The beginning of Derek Jeter's tenure as the face of the new Miami Marlins ownership is off to a rocky start. Per a report from Barry Jackson of The Miami Herald, special assistant Jeff Conine, who was also a popular outfielder for the team for years, is leaving his position after Jeter and his group offered him a lesser role at a significant pay decrease.
Conine did not mince words when announcing his decision to leave the franchise he helped win World Series titles in 1997 and 2003.
"To say I'm disappointed that I won't have a role in this organization, yeah, I'm disappointed," Conine told the Miami Herald on Thursday.

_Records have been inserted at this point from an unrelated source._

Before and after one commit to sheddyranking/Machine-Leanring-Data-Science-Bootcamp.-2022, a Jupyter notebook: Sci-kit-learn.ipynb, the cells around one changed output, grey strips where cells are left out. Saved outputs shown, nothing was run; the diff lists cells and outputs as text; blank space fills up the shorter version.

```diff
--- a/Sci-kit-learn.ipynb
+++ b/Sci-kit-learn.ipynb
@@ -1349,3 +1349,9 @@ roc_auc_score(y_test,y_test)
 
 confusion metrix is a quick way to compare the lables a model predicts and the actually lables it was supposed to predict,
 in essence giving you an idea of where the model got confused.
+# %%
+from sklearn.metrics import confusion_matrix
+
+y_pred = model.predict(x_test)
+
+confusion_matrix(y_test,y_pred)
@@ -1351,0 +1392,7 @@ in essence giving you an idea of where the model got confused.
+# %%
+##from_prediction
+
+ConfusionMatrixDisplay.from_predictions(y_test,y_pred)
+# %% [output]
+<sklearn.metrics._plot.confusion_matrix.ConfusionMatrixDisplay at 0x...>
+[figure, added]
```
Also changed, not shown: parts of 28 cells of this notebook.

"I spent 7½ years as a player and the last nine years as someone working with the organization," Conine said, according to the Herald. "I've always considered myself a Marlin. I'm a member of this community. I want to see them win again. I want to see them get back to the World Series and the playoffs."

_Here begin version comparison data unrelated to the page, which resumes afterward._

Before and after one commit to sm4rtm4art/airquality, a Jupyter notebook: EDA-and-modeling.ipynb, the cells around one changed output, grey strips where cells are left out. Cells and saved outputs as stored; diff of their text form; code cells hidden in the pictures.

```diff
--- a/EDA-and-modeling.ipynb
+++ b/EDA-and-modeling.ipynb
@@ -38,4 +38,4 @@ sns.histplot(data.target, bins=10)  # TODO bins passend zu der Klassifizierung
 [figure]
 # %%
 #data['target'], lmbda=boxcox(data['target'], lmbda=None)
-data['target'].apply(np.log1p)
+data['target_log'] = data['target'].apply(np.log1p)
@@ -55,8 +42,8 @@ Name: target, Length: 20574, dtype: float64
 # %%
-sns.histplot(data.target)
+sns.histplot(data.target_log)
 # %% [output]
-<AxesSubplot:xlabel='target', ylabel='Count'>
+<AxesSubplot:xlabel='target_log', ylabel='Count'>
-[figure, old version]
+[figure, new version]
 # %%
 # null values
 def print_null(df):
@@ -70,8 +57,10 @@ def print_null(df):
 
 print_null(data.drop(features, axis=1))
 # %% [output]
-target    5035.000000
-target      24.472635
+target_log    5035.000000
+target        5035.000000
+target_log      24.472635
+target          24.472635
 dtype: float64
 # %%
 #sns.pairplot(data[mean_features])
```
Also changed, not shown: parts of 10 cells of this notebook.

An icon disrespected
To say Conine is being disrespected would be an understatement. This is someone who had not one but two different stints with the team, each of which featured a run to the World Series against all odds. In fact, it was Conine's sacrifice fly in the infamous Game 6 of the 2003 NLCS against the Chicago Cubs that gave the then-Florida Marlins a lead they would never relinquish en route to their stunning World Series victory over the favored New York Yankees.

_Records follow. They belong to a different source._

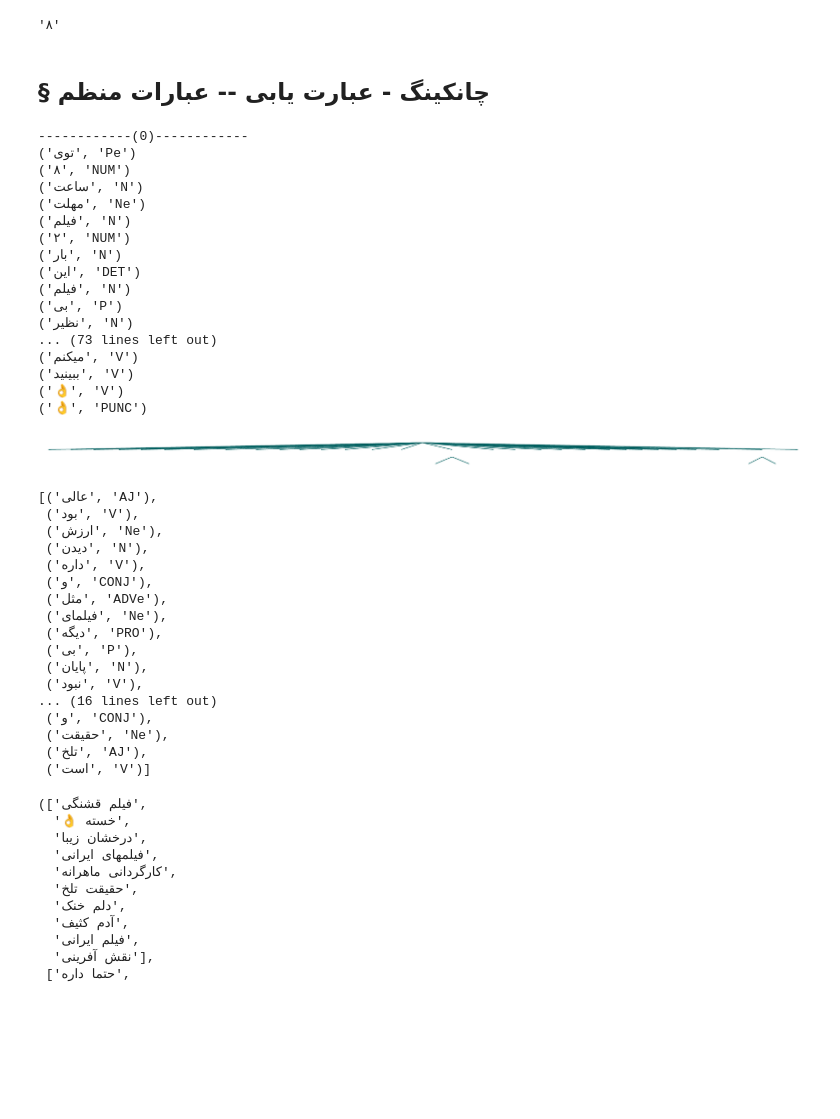
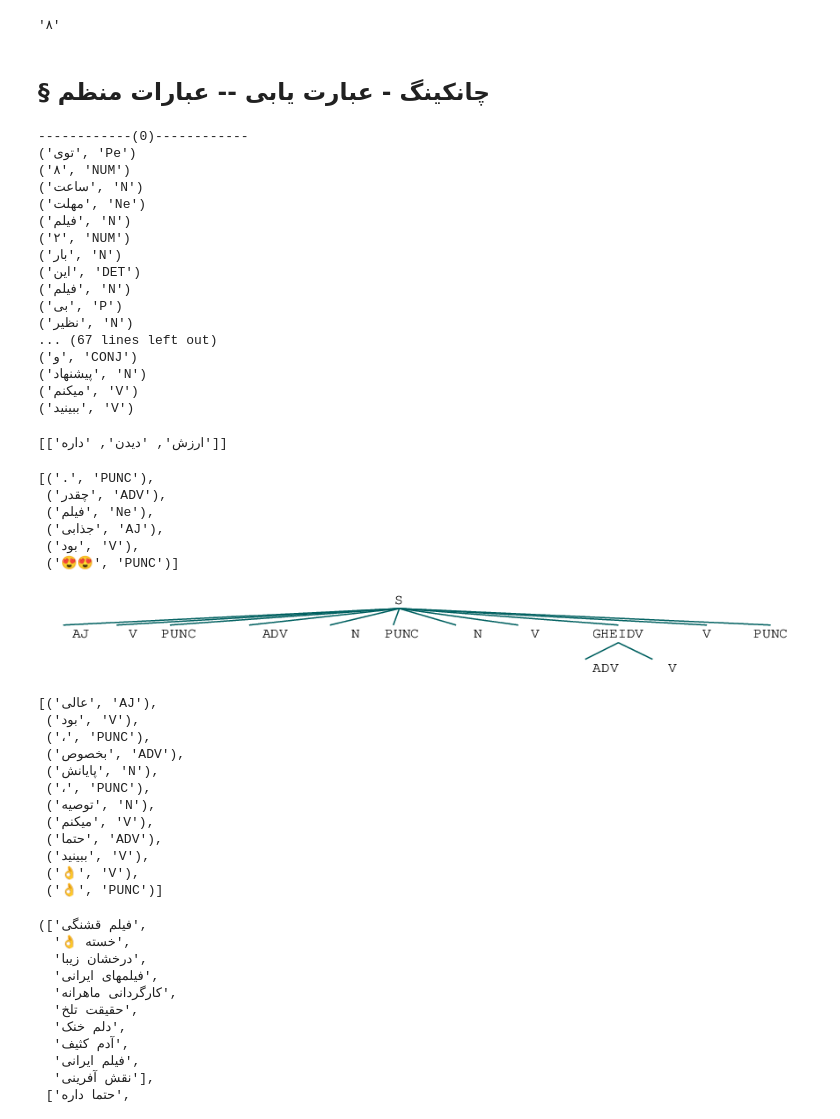
Before and after one commit to MMovasaghi/nlp, a Jupyter notebook: hw1/code/Untitled.ipynb, the cells around one changed output. Drawn from its saved outputs; the diff is of its cells as text; code cells hidden in the pictures; blank space fills up the shorter version.

```diff
--- a/hw1/code/Untitled.ipynb
+++ b/hw1/code/Untitled.ipynb
@@ -564,4 +593,9 @@ for x in random.sample(comments_normalized, 30):
 # %% [markdown]
 <div style="direction:rtl; font-family: 'B Lotus'; font-size:115%;">در این بخش کامنت ها را به جملات تشکیل دهنده می‌شکنی؛ این کار به کمک تابع <code>sent_tokenize</code> کتابخانه <code>hazm</code> انجام شده است.</div>
 # %%
-comments_sentences = [hazm.sent_tokenize(' '.join(x)) for x in tqdm(comments_normalized)]
+comments_sentences = {}
+comments_sentences['genre'] = comments_df['genre']
+comments_sentences['title'] = comments_df['title']
+comments_sentences['comment'] = [hazm.sent_tokenize(' '.join(x)) for x in tqdm(comments_normalized['comment'])]
+comments_sentences = pd.DataFrame(comments_sentences)
+comments_sentences
@@ -602,7 +650,7 @@ def replace_space_with_shift_space(tokens):
               'غم‌انگیز': ['غم', 'انگیز'],
               'هیجان‌انگیز': ['هیجان', 'انگیز']}
     i = 0
-    while i < len(tokens)-1:
+    while i <= len(tokens)-1:
         for aug in n_gram:
             if tokens[i] == n_gram[aug][0] and tokens[i+1] == n_gram[aug][1]:
                 res_token.append(aug)
@@ -611,6 +659,8 @@ def replace_space_with_shift_space(tokens):
                 res_token.append(tokens[i])
                 i += 1
             if i >= len(tokens)-1:
+                if i < len(tokens):
+                    res_token.append(tokens[i])
                 break
     return res_token
 
@@ -621,11 +671,15 @@ def my_word_tokenize(sent):
     tokens = replace_space_with_shift_space(tokens)
     return tokens
 # %%
-comments_tokens = [[my_word_tokenize(sent) for sent in sents] for sents in tqdm(comments_sentences)]
+comments_tokens = {}
+comments_tokens['genre'] = comments_df['genre']
+comments_tokens['title'] = comments_df['title']
+comments_tokens['comment'] = [[my_word_tokenize(sent) for sent in sents] for sents in tqdm(comments_sentences['comment'])]
 tokens = []
-for t in comments_tokens:
+for t in list(comments_tokens['comment']):
     while [] in t:
         t.remove([])
     tokens.append(t)
-comments_tokens = tokens
+comments_tokens['comment'] = tokens
+comments_tokens = pd.DataFrame(comments_tokens)
 # %%
@@ -931,9 +985,9 @@ comment_text[0]
 # %% [output]
 '۸'
 # %% [markdown]
-<h2 style='direction:rtl;'> § چانکینگ - عبارت یابی -- عبارات منظم   </h2>
+<h2 style="direction:rtl;font-family: 'B Lotus';"> § چانکینگ - عبارت یابی -- عبارات منظم   </h2>
 # %%
-for i, sent in enumerate(comments_tokens[0:10]):
+for i, sent in enumerate(comments_tokens['comment'][0:10]):
     print(f'------------({i})------------')
     for t in pos_tagger.tag(sent[0]):
         print(t)
@@ -950,11 +1004,24 @@ for i, sent in enumerate(comments_tokens[0:10]):
 ('فیلم', 'N')
 ('بی', 'P')
 ('نظیر', 'N')
-... (73 lines left out)
+... (67 lines left out)
+('و', 'CONJ')
+('پیشنهاد', 'N')
 ('میکنم', 'V')
 ('ببینید', 'V')
-('👌', 'V')
-('👌', 'PUNC')
+# %%
+comments_tokens['comment'][1]
+# %% [output]
+[['ارزش', 'دیدن', 'داره']]
+# %%
+pos_tagger.tag(normalizer.normalize(".چقدر فیلم جذابی بود 😍😍").split())
+# %% [output]
+[('.', 'PUNC'),
+ ('چقدر', 'ADV'),
+ ('فیلم', 'Ne'),
+ ('جذابی', 'AJ'),
+ ('بود', 'V'),
+ ('😍😍', 'PUNC')]
 # %%
 def vasf_ext(sentence):
     grammar = r"""
@@ -963,30 +1030,27 @@ def vasf_ext(sentence):
     """
     cp = nltk.RegexpParser(grammar)
     return (cp.parse(sentence))
+# %%
+sent_index = 18
 # %%
-vasf_ext(pos_tagger.tag(comments_tokens[19][0]))
+vasf_ext(pos_tagger.tag(comments_tokens[sent_index][0]))
 # %% [output]
-[figure, old version]
+[figure, new version]
 # %%
-pos_tagger.tag(comments_tokens[19][0])
+pos_tagger.tag(comments_tokens[sent_index][0])
 # %% [output]
 [('عالی', 'AJ'),
  ('بود', 'V'),
- ('ارزش', 'Ne'),
- ('دیدن', 'N'),
- ('داره', 'V'),
- ('و', 'CONJ'),
- ('مثل', 'ADVe'),
- ('فیلمای', 'Ne'),
- ('دیگه', 'PRO'),
- ('بی', 'P'),
- ('پایان', 'N'),
- ('نبود', 'V'),
-... (16 lines left out)
- ('و', 'CONJ'),
- ('حقیقت', 'Ne'),
- ('تلخ', 'AJ'),
- ('است', 'V')]
+ ('،', 'PUNC'),
+ ('بخصوص', 'ADV'),
+ ('پایانش', 'N'),
+ ('،', 'PUNC'),
+ ('توصیه', 'N'),
+ ('میکنم', 'V'),
+ ('حتما', 'ADV'),
+ ('ببینید', 'V'),
+ ('👌', 'V'),
+ ('👌', 'PUNC')]
 # %%
 mosufs = []
 gheids = []
```
Also changed, not shown: parts of 32 cells of this notebook, 1 other file.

And that's just a small piece of what Jeff Conine did in a Marlins uniform. In the team's inaugural season in 1993, as a 27-year-old rookie, he hit .292 with 12 home runs and 79 RBI and appeared in 162 games, finishing third in NL Rookie of the Year voting behind future Hall of Famer Mike Piazza and Atlanta Braves stud reliever Greg McMichael.